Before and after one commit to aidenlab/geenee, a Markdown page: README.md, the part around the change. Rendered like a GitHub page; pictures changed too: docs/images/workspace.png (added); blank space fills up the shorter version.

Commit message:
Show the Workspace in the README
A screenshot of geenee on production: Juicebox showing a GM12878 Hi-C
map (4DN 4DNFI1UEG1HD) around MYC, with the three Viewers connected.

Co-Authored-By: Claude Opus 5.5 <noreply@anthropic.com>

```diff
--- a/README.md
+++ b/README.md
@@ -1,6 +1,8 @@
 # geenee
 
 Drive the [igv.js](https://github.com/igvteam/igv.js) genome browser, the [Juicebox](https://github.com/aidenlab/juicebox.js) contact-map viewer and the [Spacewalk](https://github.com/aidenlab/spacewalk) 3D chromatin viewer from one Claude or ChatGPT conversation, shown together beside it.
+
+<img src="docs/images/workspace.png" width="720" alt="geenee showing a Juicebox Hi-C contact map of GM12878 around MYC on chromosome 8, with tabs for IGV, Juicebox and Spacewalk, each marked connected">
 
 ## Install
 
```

....................

### What is required
Would you give the listing again, word for word?

### Result for this task
Before and after one commit to aidenlab/geenee, a Markdown page: README.md, the part around the change. Rendered like a GitHub page; pictures changed too: docs/images/workspace.png (added); blank space fills up the shorter version.

Commit message:
Show the Workspace in the README
A screenshot of geenee on production: Juicebox showing a GM12878 Hi-C
map (4DN 4DNFI1UEG1HD) around MYC, with the three Viewers connected.

Co-Authored-By: Claude Opus 5.5 <noreply@anthropic.com>

```diff
--- a/README.md
+++ b/README.md
@@ -1,6 +1,8 @@
 # geenee
 
 Drive the [igv.js](https://github.com/igvteam/igv.js) genome browser, the [Juicebox](https://github.com/aidenlab/juicebox.js) contact-map viewer and the [Spacewalk](https://github.com/aidenlab/spacewalk) 3D chromatin viewer from one Claude or ChatGPT conversation, shown together beside it.
+
+<img src="docs/images/workspace.png" width="720" alt="geenee showing a Juicebox Hi-C contact map of GM12878 around MYC on chromosome 8, with tabs for IGV, Juicebox and Spacewalk, each marked connected">
 
 ## Install
 
```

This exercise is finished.